* [What you need to do]
Go through the records below and return each line that has "animate" in it.

Code change snippets
********
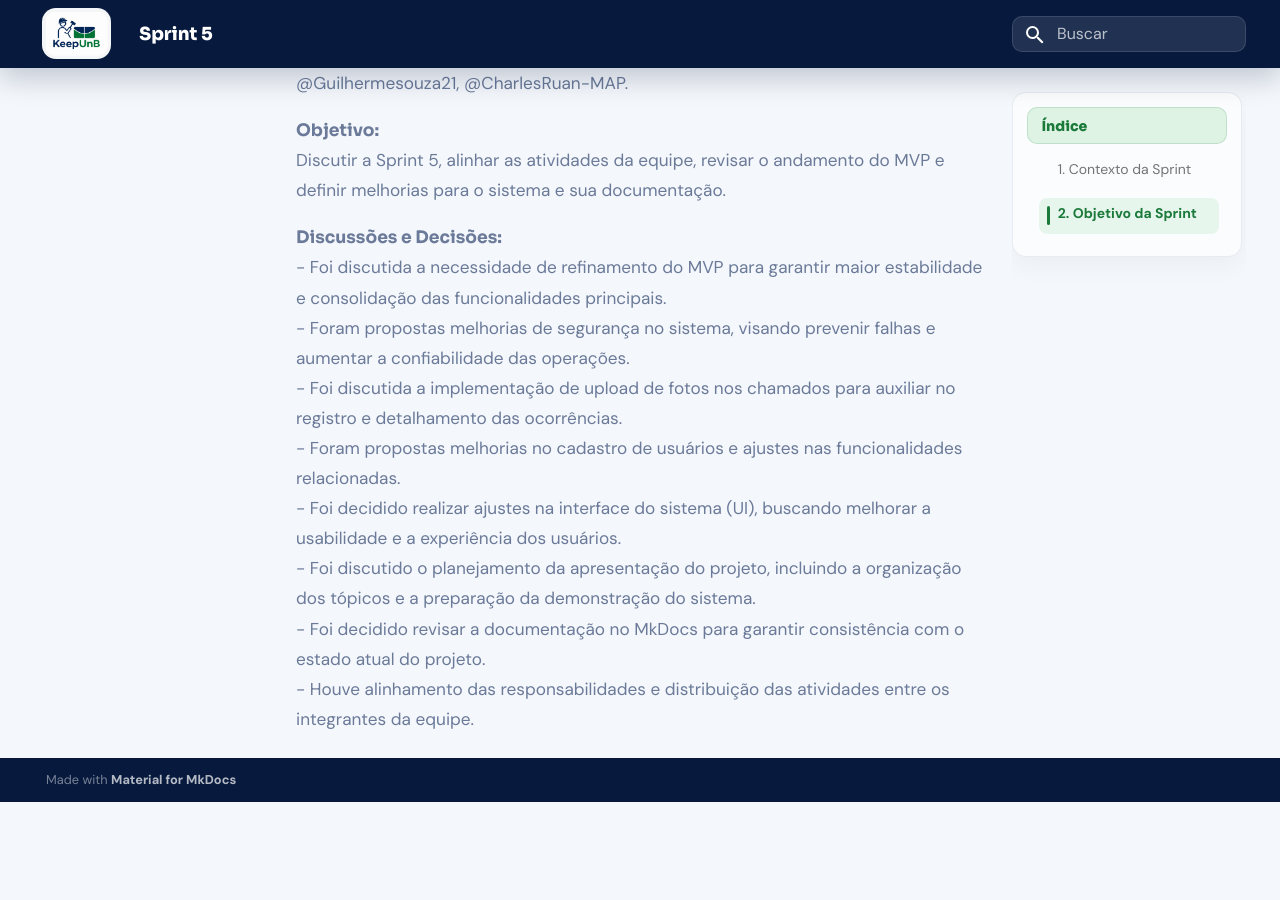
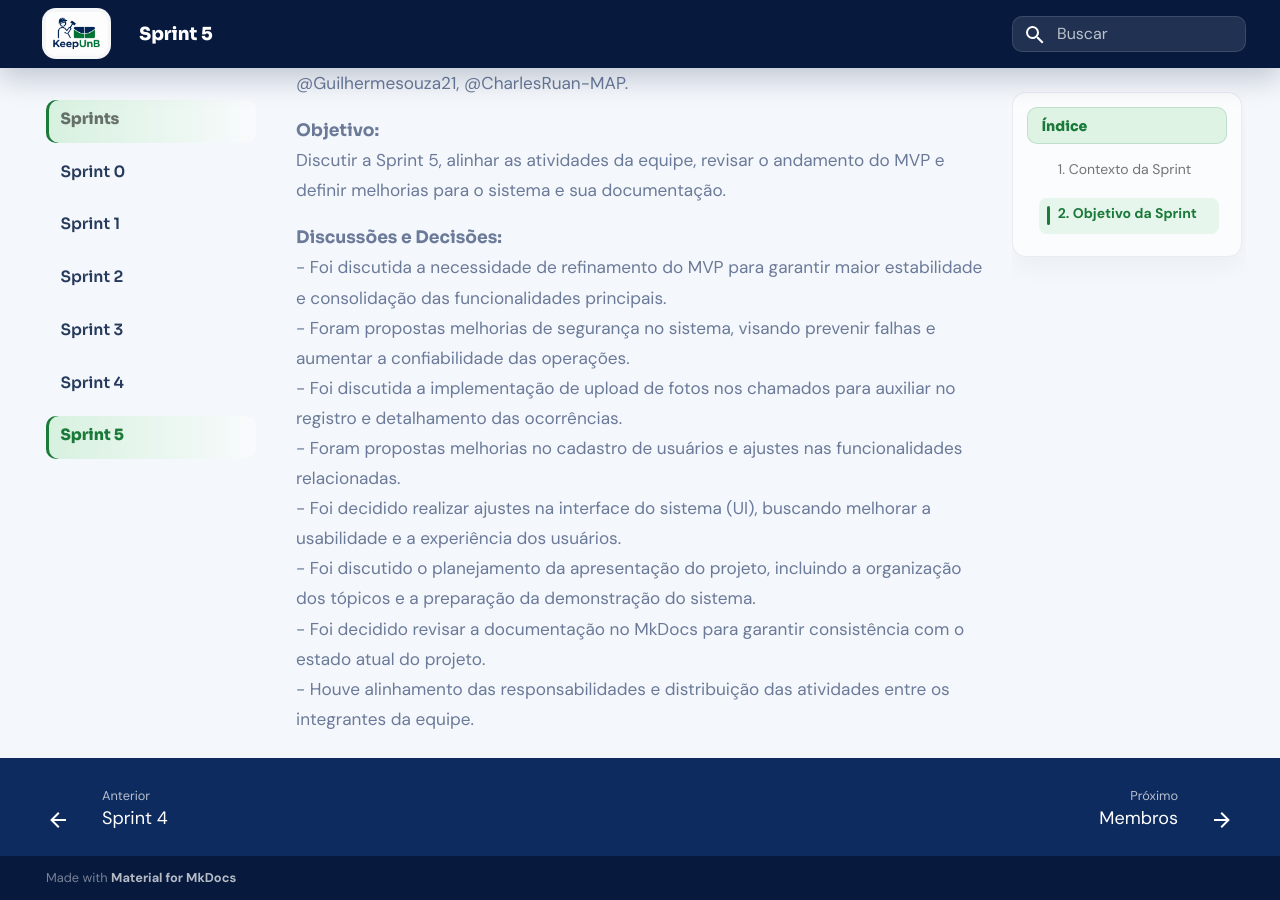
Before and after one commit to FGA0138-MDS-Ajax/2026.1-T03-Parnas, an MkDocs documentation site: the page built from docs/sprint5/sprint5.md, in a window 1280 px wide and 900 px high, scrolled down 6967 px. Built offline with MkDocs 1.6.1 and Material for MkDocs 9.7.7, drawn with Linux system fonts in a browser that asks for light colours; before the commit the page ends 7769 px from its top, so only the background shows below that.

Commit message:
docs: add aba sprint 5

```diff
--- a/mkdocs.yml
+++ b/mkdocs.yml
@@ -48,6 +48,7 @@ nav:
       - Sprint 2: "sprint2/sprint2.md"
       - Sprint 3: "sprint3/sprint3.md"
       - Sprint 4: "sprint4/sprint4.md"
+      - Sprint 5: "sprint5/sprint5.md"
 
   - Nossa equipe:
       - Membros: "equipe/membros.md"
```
********
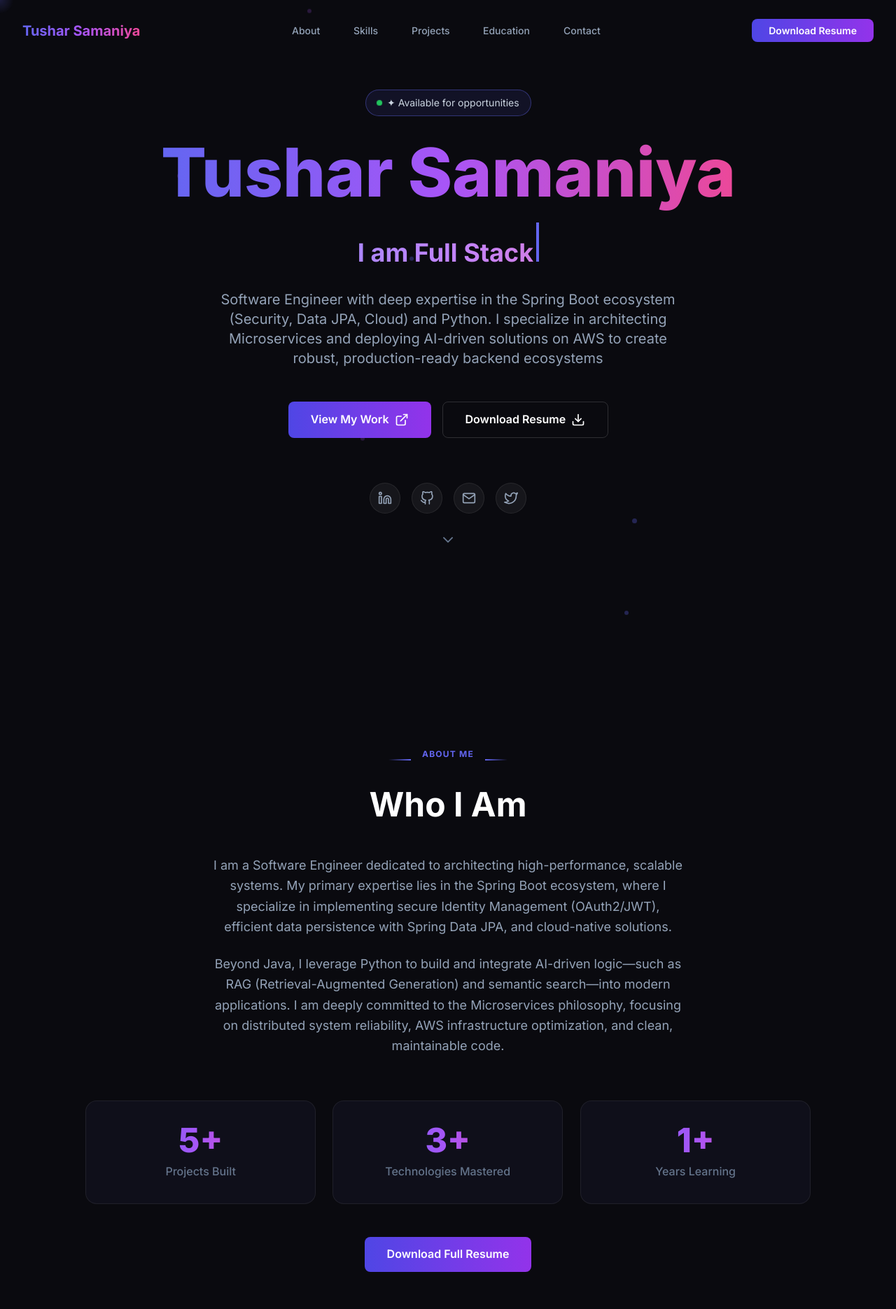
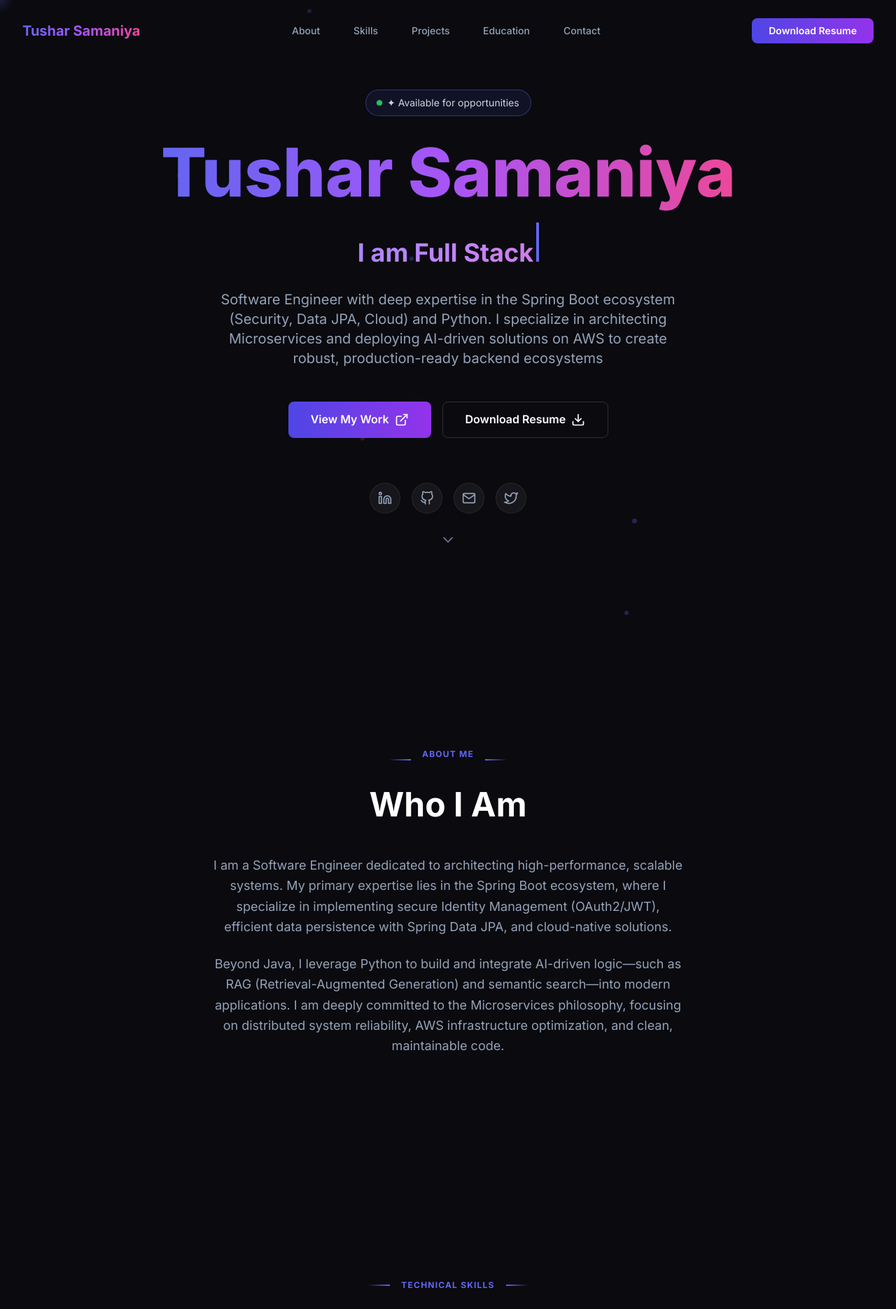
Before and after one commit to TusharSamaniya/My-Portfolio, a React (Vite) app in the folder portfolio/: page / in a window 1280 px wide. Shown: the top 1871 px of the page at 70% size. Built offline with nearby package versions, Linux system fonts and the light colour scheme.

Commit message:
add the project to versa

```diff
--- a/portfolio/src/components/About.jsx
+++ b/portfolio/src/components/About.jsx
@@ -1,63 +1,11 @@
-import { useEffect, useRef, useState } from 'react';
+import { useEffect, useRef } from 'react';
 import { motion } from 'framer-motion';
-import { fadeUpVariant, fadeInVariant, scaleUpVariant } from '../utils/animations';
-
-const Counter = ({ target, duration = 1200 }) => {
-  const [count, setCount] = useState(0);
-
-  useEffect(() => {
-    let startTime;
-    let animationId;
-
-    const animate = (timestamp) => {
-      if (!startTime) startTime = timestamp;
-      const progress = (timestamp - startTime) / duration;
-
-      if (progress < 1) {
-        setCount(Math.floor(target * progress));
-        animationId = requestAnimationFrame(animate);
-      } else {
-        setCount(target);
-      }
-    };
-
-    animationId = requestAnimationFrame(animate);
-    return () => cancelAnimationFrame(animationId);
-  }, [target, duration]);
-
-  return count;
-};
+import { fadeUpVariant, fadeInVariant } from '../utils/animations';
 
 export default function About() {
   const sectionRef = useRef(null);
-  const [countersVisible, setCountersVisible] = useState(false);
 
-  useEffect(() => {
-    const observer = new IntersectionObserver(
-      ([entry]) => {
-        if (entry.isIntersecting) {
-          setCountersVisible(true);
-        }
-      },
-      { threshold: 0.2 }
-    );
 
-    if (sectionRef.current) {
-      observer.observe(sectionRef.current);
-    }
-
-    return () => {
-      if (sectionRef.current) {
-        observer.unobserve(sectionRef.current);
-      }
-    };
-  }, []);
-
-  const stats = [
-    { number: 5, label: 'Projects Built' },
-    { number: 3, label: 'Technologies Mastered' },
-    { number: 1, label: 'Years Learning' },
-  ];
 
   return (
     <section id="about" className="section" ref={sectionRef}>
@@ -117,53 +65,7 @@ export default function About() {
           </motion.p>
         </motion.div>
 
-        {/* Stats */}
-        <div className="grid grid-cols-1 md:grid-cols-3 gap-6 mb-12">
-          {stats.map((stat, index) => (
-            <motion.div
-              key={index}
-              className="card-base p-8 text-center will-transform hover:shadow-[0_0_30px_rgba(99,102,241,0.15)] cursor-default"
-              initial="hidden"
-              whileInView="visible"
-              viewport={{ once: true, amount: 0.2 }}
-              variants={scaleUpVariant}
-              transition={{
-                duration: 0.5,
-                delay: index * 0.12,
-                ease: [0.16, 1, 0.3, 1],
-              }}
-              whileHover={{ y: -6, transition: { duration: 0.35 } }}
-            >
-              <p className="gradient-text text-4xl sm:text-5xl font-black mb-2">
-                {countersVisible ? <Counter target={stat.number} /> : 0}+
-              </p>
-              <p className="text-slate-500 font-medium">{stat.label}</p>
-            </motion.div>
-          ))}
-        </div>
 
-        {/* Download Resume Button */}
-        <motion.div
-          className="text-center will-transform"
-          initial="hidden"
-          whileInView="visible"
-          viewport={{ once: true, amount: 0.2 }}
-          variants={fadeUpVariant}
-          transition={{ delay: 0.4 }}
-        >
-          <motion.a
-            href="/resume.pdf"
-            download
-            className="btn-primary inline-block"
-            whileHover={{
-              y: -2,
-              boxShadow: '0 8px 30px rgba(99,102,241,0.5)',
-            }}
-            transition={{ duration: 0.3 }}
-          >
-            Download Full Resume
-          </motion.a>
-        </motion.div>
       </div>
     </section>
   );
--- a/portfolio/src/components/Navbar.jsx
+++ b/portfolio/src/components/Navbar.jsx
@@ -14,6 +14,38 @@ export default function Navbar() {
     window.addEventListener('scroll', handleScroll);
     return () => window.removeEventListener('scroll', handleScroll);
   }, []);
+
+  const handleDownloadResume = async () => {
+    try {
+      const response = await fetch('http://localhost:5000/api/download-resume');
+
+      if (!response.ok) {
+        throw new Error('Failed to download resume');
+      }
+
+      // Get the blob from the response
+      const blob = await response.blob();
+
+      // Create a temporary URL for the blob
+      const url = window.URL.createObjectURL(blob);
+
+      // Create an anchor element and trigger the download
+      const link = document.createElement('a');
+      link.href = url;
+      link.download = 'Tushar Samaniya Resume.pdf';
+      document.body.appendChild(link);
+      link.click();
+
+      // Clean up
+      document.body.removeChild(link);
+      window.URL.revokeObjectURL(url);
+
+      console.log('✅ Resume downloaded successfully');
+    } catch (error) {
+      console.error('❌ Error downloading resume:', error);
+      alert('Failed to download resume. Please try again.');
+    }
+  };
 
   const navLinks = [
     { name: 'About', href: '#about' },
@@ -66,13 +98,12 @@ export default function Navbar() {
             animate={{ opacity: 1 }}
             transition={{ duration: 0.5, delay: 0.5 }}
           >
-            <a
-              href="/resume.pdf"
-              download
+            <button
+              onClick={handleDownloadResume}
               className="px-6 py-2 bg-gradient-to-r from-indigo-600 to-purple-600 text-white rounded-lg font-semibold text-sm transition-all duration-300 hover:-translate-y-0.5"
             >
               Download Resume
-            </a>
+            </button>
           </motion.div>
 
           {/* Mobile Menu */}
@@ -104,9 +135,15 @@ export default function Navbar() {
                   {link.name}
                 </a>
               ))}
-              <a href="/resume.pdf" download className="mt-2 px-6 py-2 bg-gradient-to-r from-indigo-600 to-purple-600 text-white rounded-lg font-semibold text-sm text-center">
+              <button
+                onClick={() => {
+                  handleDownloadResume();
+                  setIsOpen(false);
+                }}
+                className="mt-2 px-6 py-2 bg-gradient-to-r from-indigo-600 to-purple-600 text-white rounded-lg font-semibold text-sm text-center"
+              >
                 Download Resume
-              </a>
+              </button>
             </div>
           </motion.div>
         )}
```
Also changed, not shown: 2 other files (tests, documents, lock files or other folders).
********
* [Solution for this task]
-    const animate = (timestamp) => {
-        animationId = requestAnimationFrame(animate);
-    animationId = requestAnimationFrame(animate);
             animate={{ opacity: 1 }}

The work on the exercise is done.